__WHAT IS REQUIRED__: Read the records and gather each line that includes "displayVisitorData".

····················

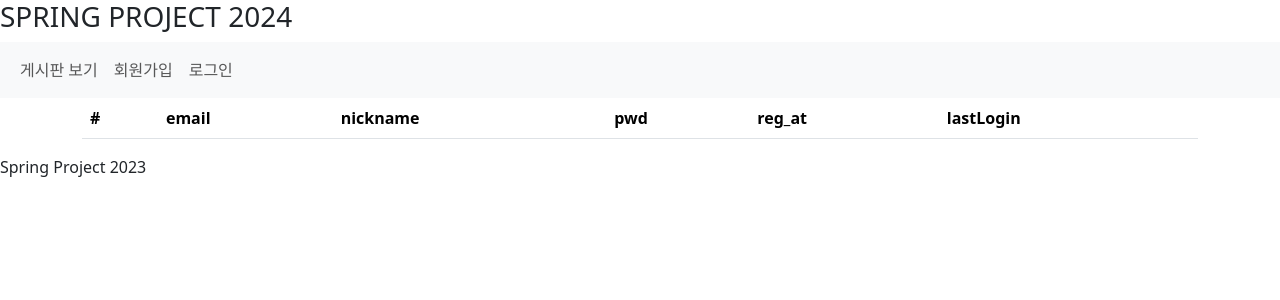
Repository: Bitmul/SpringProject2024
Page: http://localhost/_spring_test2/WEB-INF/views/member/list.jsp
The author's editor kept a copy of each file at every save. The page is drawn from the files as they stood at one save, then again after the next save.
The browser window is 1280 px wide. The pictures show the whole page.
The page is served by Tomcat 9. Nobody is signed in. Other server files are loaded and not shown. The template is opened directly, without the code that normally fills it, so the values that code supplies are empty.

Above is the page before, as saved 2024-01-16 01:58:23.
Console error: TypeError: document.getElementbyId is not a function

### _spring_test2/src/main/webapp/WEB-INF/views/member/list.jsp
<%@ page language="java" contentType="text/html; charset=UTF-8"
	pageEncoding="UTF-8"%>
<%@taglib prefix="c" uri="http://java.sun.com/jsp/jstl/core"%>
<!DOCTYPE html>
<jsp:include page="../layout/header.jsp"></jsp:include>
<jsp:include page="../layout/nav.jsp"></jsp:include>

<div class="container">
	<table class="table">
		<thead>
			<tr>
				<th scope="col">#</th>
				<th scope="col">email</th>
				<th scope="col">nickname</th>
				<th scope="col">pwd</th>
				<th scope="col">reg_at</th>
				<th scope="col">lastLogin</th>
			</tr>
		</thead>
		<tbody>
			<c:forEach items="${mvo}" var="mvo">
				<tr>
					<th scope="row"><a href="/member/detail?email=${mvo.email}">${mvo.email}</a></th>
					<td>${mvo.nickname}</td>
					<td>${mvo.pwd}</td>
					<td>${mvo.regAt}</td>
					<td>${mvo.lastLogin}</td>
				</tr>
			</c:forEach>
		</tbody>
	</table>
</div>
<jsp:include page="../layout/footer.jsp"></jsp:include>

### _spring_test2/src/main/webapp/WEB-INF/views/layout/header.jsp
<%@ page language="java" contentType="text/html; charset=UTF-8"
	pageEncoding="UTF-8"%>
<%@ taglib uri="http://java.sun.com/jsp/jstl/core" prefix="c"%>
<!DOCTYPE html>
<html>
<head>
<meta charset="UTF-8">
<title>Insert title here</title>
<link
	href="https://cdn.jsdelivr.net/npm/bootstrap@5.3.1/dist/css/bootstrap.min.css"
	rel="stylesheet"
	integrity="sha384-4bw+/aepP/YC94hEpVNVgiZdgIC5+VKNBQNGCHeKRQN+PtmoHDEXuppvnDJzQIu9"
	crossorigin="anonymous">
<script
	src="https://cdn.jsdelivr.net/npm/bootstrap@5.3.1/dist/js/bootstrap.bundle.min.js"
	integrity="sha384-HwwvtgBNo3bZJJLYd8oVXjrBZt8cqVSpeBNS5n7C8IVInixGAoxmnlMuBnhbgrkm"
	crossorigin="anonymous"></script>
</head>
<h3>
	<a class="navbar-brand" href="#">SPRING PROJECT 2024</a>
</h3>
<body>

### _spring_test2/src/main/webapp/WEB-INF/views/layout/nav.jsp
<%@ page language="java" contentType="text/html; charset=UTF-8"
	pageEncoding="UTF-8"%>
<%@taglib prefix="c" uri="http://java.sun.com/jsp/jstl/core"%>
<%@taglib uri="http://www.springframework.org/security/tags"
	prefix="sec"%>
<!DOCTYPE html>
<nav class="navbar navbar-expand-lg bg-body-tertiary">
	<div class="container-fluid">
		<div class="collapse navbar-collapse" id="navbarSupportedContent">
			<ul class="navbar-nav me-auto mb-2 mb-lg-0">
				<li class="nav-item"><a class="nav-link" href="/board/list">게시판
						보기</a></li>
				<sec:authorize access="isAuthenticated()">
					<sec:authentication property="principal.mvo.email" var="authEmail" />
					<sec:authentication property="principal.mvo.nickname"
						var="authNick" />
					<sec:authentication property="principal.mvo.authList" var="auths" />
					<li class="nav-item"><a class="nav-link"
						href="/board/register">게시판 글쓰기</a></li>
					<li class="nav-item"><a class="nav-link" id="logoutLink"
						href="/member/login">로그아웃</a></li>
					<form action="/member/logout" method="post" id="logoutForm">
						<input type="hidden" name="email" value="${authEmail}">
					</form>
					<c:choose>
						<c:when
							test="${auths.stream().anyMatch(authVO -> authVO.auth.equals('ROLE_ADMIN')).get()}">
							<li class="nav-item"><a class="nav-link" id="logoutLink"
								href="/member/list">회원리스트</a></li>
							<li class="nav-item"><a class="nav-link" id="logoutLink"
								href="/member/modify?email=${authEmail}">회원정보수정 ${authNick}(${authEmail})님 반갑습니다.</a></li>
						</c:when>
					</c:choose>
				</sec:authorize>
				<sec:authorize access="isAnonymous()">
					<li class="nav-item"><a class="nav-link"
						href="/member/register">회원가입</a></li>
					<li class="nav-item"><a class="nav-link" href="/member/login">로그인</a></li>
				</sec:authorize>
			</ul>
		</div>
	</div>
</nav>

<script type="text/javascript">
document.getElementbyId("logoutLink").addEventListener('click',(e)=>{
    e.preventDefault();
    document.getElementbyId("logoutForm").submit();
})
</script>

### _spring_test2/src/main/webapp/WEB-INF/views/layout/footer.jsp
<%@ page language="java" contentType="text/html; charset=UTF-8"
    pageEncoding="UTF-8"%>
<!DOCTYPE html>


<div>
Spring Project 2023
</div>
</body>
</html>

After the next save:
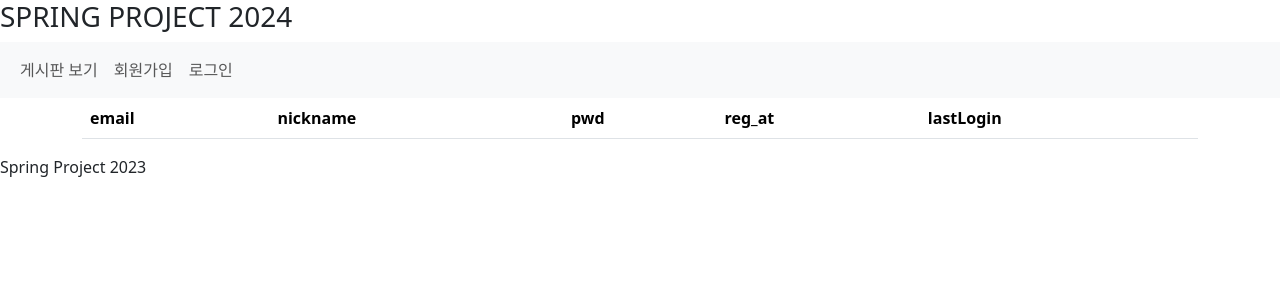
Saved 4 s later.
--- a/_spring_test2/src/main/webapp/WEB-INF/views/member/list.jsp
+++ b/_spring_test2/src/main/webapp/WEB-INF/views/member/list.jsp
@@ -9,7 +9,6 @@
 	<table class="table">
 		<thead>
 			<tr>
-				<th scope="col">#</th>
 				<th scope="col">email</th>
 				<th scope="col">nickname</th>
 				<th scope="col">pwd</th>
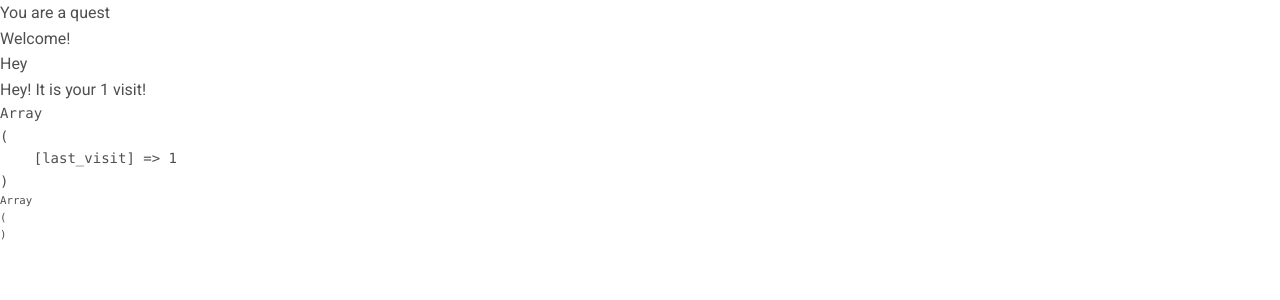
Repository: mahoone/revising_php
Page: http://localhost/
The author's editor kept a copy of each file at every save. The page is drawn from the files as they stood at one save, then again after the next save.
The browser window is 1280 px wide. The pictures show the whole page.
Some web libraries are served in a nearby version. The page is run by PHP 8.4 with error messages shown; the project is at /var/www/html/.

Above is the page before, as saved 2020-06-27 12:20:55.

### index.php
<!DOCTYPE html>
<html lang="en">
  <head>
    <meta charset="UTF-8" />
    <meta name="viewport" content="width=device-width, initial-scale=1, shrink-to-fit=no" />
    <meta http-equiv="x-ua-compatible" content="ie=edge" />
    <title>Home</title>
    <!-- Font Awesome -->
    <link rel="stylesheet" href="https://use.fontawesome.com/releases/v5.11.2/css/all.css" />
    <!-- Google Fonts Roboto -->
    <link
      rel="stylesheet"
      href="https://fonts.googleapis.com/css2?family=Roboto:wght@300;400;500;700&display=swap"
    />
    <!-- MDB -->
    <link rel="stylesheet" href="css/mdb.min.css" />
    <!-- Custom styles -->
    <style></style>
  </head>
  <body>

    <?php
    session_start();

    require ('./utils/Utils.php');
    include ('./utils/Stats.php');

    dumb($_SESSION);
    dumb($_COOKIE);
    ?>

  </body>
  <script type="text/javascript" src="js/mdb.min.js"></script>
  <script type="text/javascript"></script>
</html>

### utils/Utils.php
<?php

function dumb($dumb_value) {
    echo '<pre>';
    print_r($dumb_value);
    echo '<pre>';
}

### utils/Stats.php
<?php

// User validation
class User {

    private $user_name;
    private $user_password;

    public function setUser($name, $password) {
        $this->user_name = $name;
        $this->user_password = $password;
    }

    public function getUserName() {
        return $this->user_name;
    }

    public function getUserPassword() {
        return $this->user_password;
    }
}

// User
$user_one = new User;

$user_one->setUser('kamil', 'misio');

// Log visitor data from current session
class Visitor extends User {

    public function visitCounter() {
        if(!isset($_SESSION['last_visit'])) {
            $_SESSION['last_visit'] = 0;
            echo 'Welcome!'.'<br/>';
        }
        $_SESSION['last_visit']++;
    }

    public function setUserCookies() {
       setcookie('visit_no', time(), time() + 30* 86400);{
           if(!isset($_COOKIE['visit_no'])) {
               echo 'You are a quest'.'<br/>';
           }
           else {
               echo 'You visited this page on '.date('d.m.Y, H:i', $_COOKIE['visit_no']).'<br/>';
           }
        }
    }

    public function displayVisitorData() {
        echo 'Hey '.$this->getUserName().'<br/>';
        echo 'Hey! It is your '.$_SESSION['last_visit'].' visit!';
    }
}


// Visitor
$visitor = new Visitor;

$visitor->setUserCookies();

$visitor->visitCounter();

$visitor->displayVisitorData();

Loaded but not shown: css/mdb.min.css (library); js/mdb.min.js (library)

After the next save:
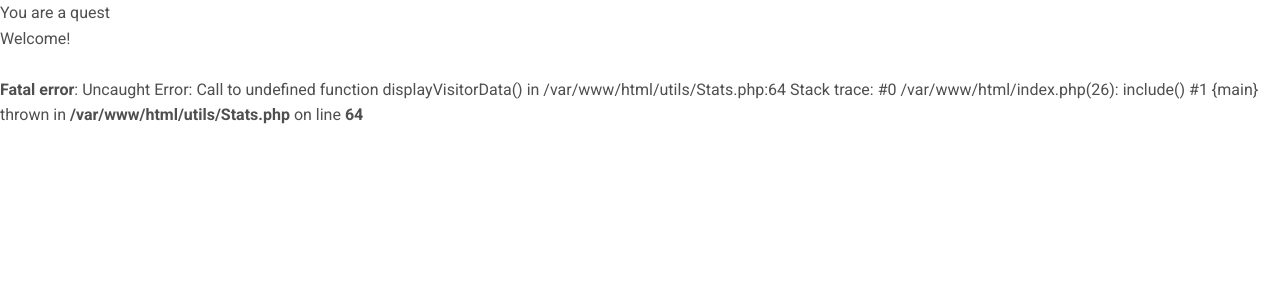
Saved 2 min 4 s later.
--- a/utils/Stats.php
+++ b/utils/Stats.php
@@ -61,4 +61,4 @@
 
 $visitor->visitCounter();
 
-$visitor->displayVisitorData();
+displayVisitorData();

After the save that followed:
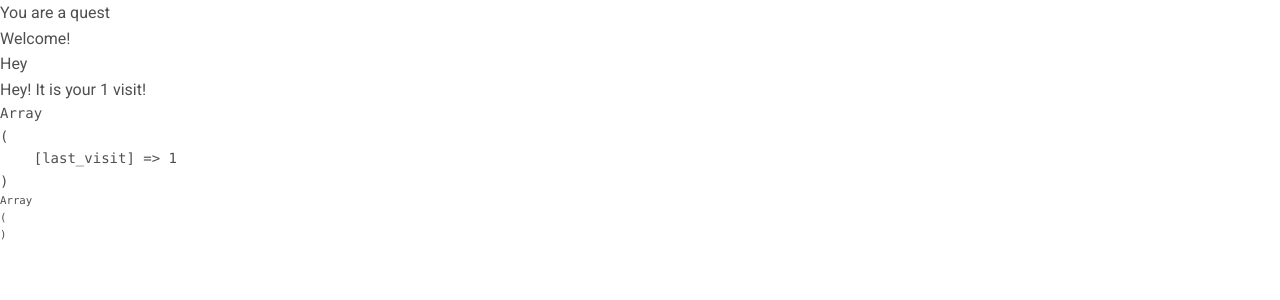
Saved 16 s later.
--- a/utils/Stats.php
+++ b/utils/Stats.php
@@ -61,4 +61,4 @@
 
 $visitor->visitCounter();
 
-displayVisitorData();
+$visitor->displayVisitorData();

····················

__RESULT OF THE TASK__:
    public function displayVisitorData() {
$visitor->displayVisitorData();
-$visitor->displayVisitorData();
+displayVisitorData();
-displayVisitorData();
+$visitor->displayVisitorData();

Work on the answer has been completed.